Escape From New York

Escape From New York is a deeply cynical film. Its cynicism is borne out of governmental failures that occurred at what looked like a very dark time for the United States.  John Carpenter was thinking about Watergate, Viet Nam and, I assume, the Cold War when he wrote the initial draft for the film.

It is a story built on societal rot. It was filmed in East St. Louis, a city destroyed by massive fire, but also by institutional decay. It was a city allowed to fester, to decay because the residents were poor.  It stands in for a nightmare vision of New York that did not seem that far fetched in the 1980s. 

Carpenter mixes futuristic technology with good old fashioned crumbling brick and mortar to show the dichotomy of a world of extreme income inequality. The rich and powerful (and most especially the military) have access to technological wonders, while the poor are lucky to have bread.

For anyone who hasn’t seen the movie (I am having trouble imagining the person who could be visiting the website but has never seen Escape From New York, but maybe you exist) it takes place in the remote future year of 1997. Crime is out of control and the island of Manhattan has been turned into a giant maximum security prison.  The United States and the USSR are at war in Europe and the world is on the brink of nuclear destruction. The President (Donald Pleasance) is en route  to a peace summit where he is meant to deliver the plans for free energy or somesuch as a peace offering. His plane is taken over by domestic terrorists and crashed into the city. The President is taken hostage by a crime boss known as The Duke of New York (Isaac Hayes).

Enter Snake Plissken (Kurt Russell). Snake is former special forces. He was convicted of attempting to rob the federal reserve and is set to spend the rest of his life in New York. Snake if offered a deal. Go into the prison and rescue the president along with the tape containing the secret plans to earn a full pardon.  To keep him on track they inject an explosive device into his neck with a timer. He has to return with the president to have the device defused before it blows him up.

Snake teams up with Cabbie (Ernest Borgnine) and hunts for the president.  Cabbie takes Snake to Brain (Harry Dean Stanton being very Harry Dean Stanton), who is an advisor to the duke. Brain and Snake know each other. He reveals that the duke has a plan to use the president as a shield during a mass escape across the Queensborough bridge. 

A lot of crazy stuff happens. Snake fights in a pro-wrestling style deathmatch; there’s car chases; land mines; fist fights; double crosses; just a lot.

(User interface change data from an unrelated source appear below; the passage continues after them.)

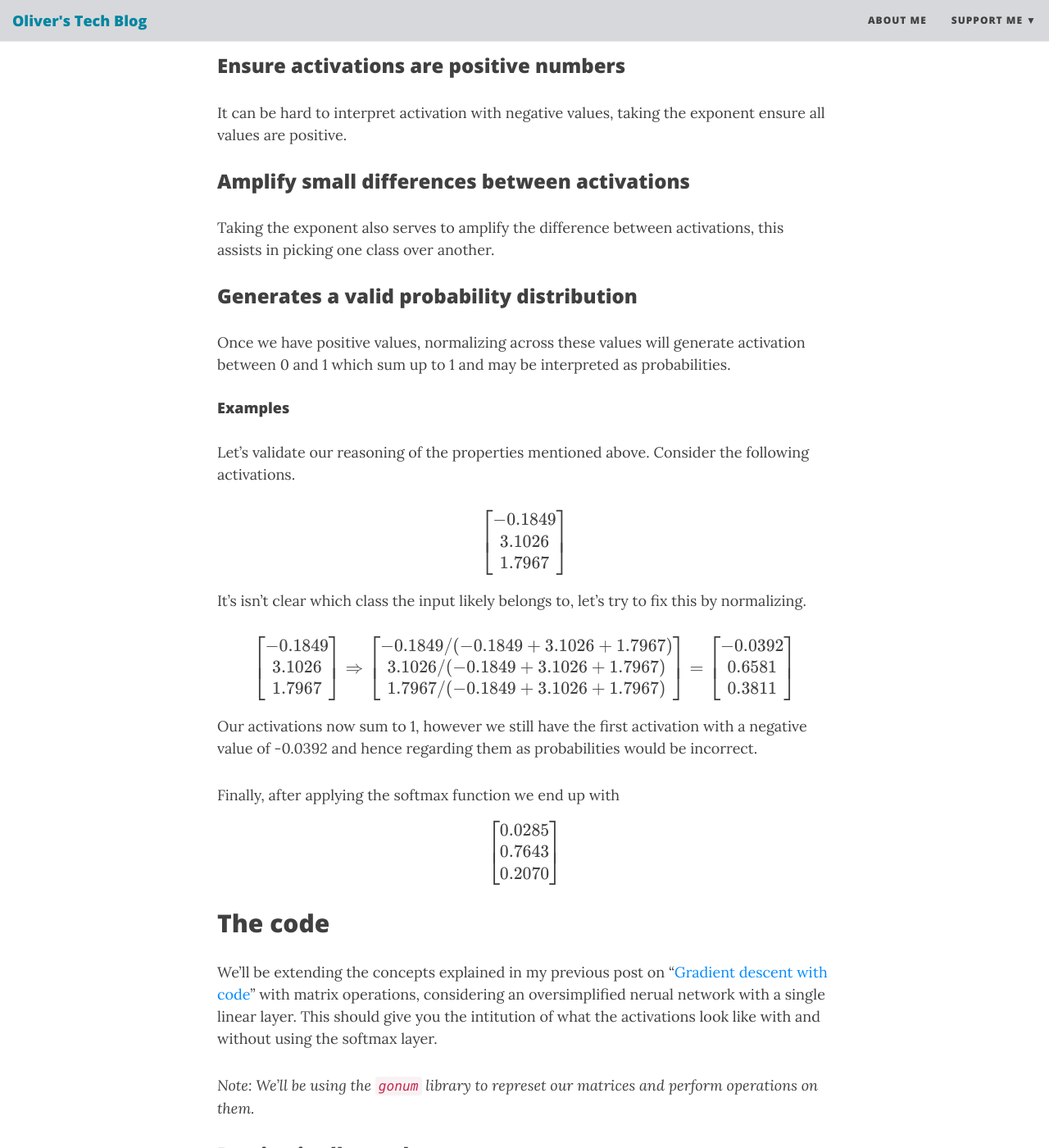
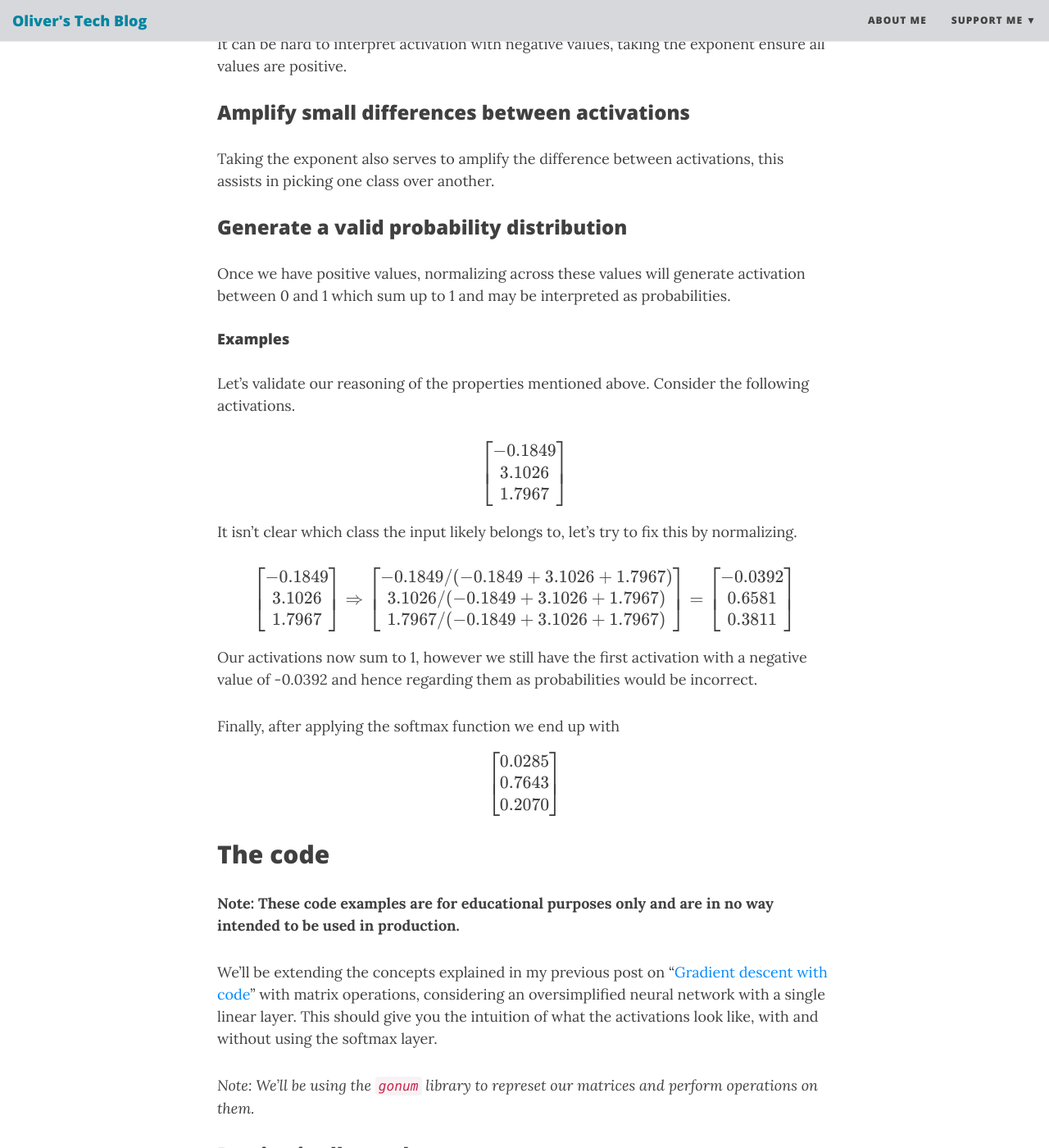
Before and after one commit to oliversavio/oliversavio.github.io, a Jekyll site: the page built from _posts/2021-04-14-softmax-activation-function-explained-with-code.md, in a window 1280 px wide and 1400 px high, scrolled down 1791 px. Shown: the whole window at 82% size. Built offline with Jekyll 4.4.1, drawn with Linux system fonts in a browser that asks for light colours; nearby versions of some CDN libraries; some of the changed text lies outside the part shown.

Commit message:
finalized post, ready to publish

```diff
--- a/_posts/2021-04-07-learning-softmax-activation-with-code.md
+++ b/_posts/2021-04-14-softmax-activation-function-explained-with-code.md
@@ -41,7 +40,7 @@ It can be hard to interpret activation with negative values, taking the exponent
 ### Amplify small differences between activations
 Taking the exponent also serves to amplify the difference between activations, this assists in picking one class over another.
 
-### Generates a valid probability distribution
+### Generate a valid probability distribution
 Once we have positive values, normalizing across these values will generate activation between 0 and 1 which sum up to 1 and may be interpreted as probabilities.
 
 #### Examples
@@ -52,7 +51,7 @@ following activations.
 \\[
     \begin{bmatrix} -0.1849 \\\ 3.1026 \\\ 1.7967 \end{bmatrix}
 \\]
-It's isn't clear which class the input likely belongs to, let's try to fix this by normalizing.
+It isn't clear which class the input likely belongs to, let's try to fix this by normalizing.
 
 \\[
     \begin{bmatrix} -0.1849 \\\ 3.1026 \\\ 1.7967 \end{bmatrix}
@@ -67,10 +66,13 @@ Finally, after applying the softmax function we end up with
 \\[
     \begin{bmatrix} 0.0285 \\\ 0.7643 \\\ 0.2070 \end{bmatrix}
 \\]
+
 ## The code
+**Note: These code examples are for educational purposes only and are in no way intended to be used in production.**
+
 We'll be extending the concepts explained in my previous post on "[Gradient descent with code][old-post]" with matrix operations,
-considering an oversimplified nerual network with a single linear layer. This should give you the intitution
-of what the activations look like with and without using the softmax layer.
+considering an oversimplified neural network with a single linear layer. This should give you the intuition
+of what the activations look like, with and without using the softmax layer.
 
 
 _Note: We'll be using the `gonum` library to represet our matrices and perform operations on them._
```
Also changed, not shown: other parts of _posts/2021-04-14-softmax-activation-function-explained-with-code.md (+4 -3 lines).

Snake gets the President out. At the end, when the film makes it final argument we see the President thank Snake and offer him anything he wants. Snake wants to know what the Prez feels about the people who dies to keep him safe. All the politician has to offer is some empty lip service. That is really all they ever offer. While the poor fight in their wars, they offer lip service. While children die of preventable disease due to lack of proper medical care, they offer lip service. While the planet burns, they offer lip service (about planting a trillion trees).  While the rich strengthen their grip on the nation, they give lip service.

John carpenter looked at the country in the 1970s and 1980s and saw that it wasn’t just that the people in charge were corrupt; it was that the system was corrupt.  He reacted, much as Johnathan Swift had before him, with rage. That rage was embodied by Snake Plissken, and Snake doesn’t “give a fuck about your war or your president”. 
Carpenter would return to these themes a few years later with the sublime They Live, and we will discuss it in depth at a later time.

Russell here was starting his incredible run of work with John Carpenter. Together they would make this film; the perfect The Thing; Big Trouble in Little China; Elvis and the eventual sequel, Escape From L.A.

It Is very interesting to note that at the time Carpenter cast Russell, the studio didn’t want him for the part. He was seen as a lightweight who did Disney movies (like The Computer Wore Tennis Shoes). Carpenter had to fight for him and in doing so created an action star.


This is John Carpenter Month at Couch Thing. Stay tuned for more John Carpenter themed content.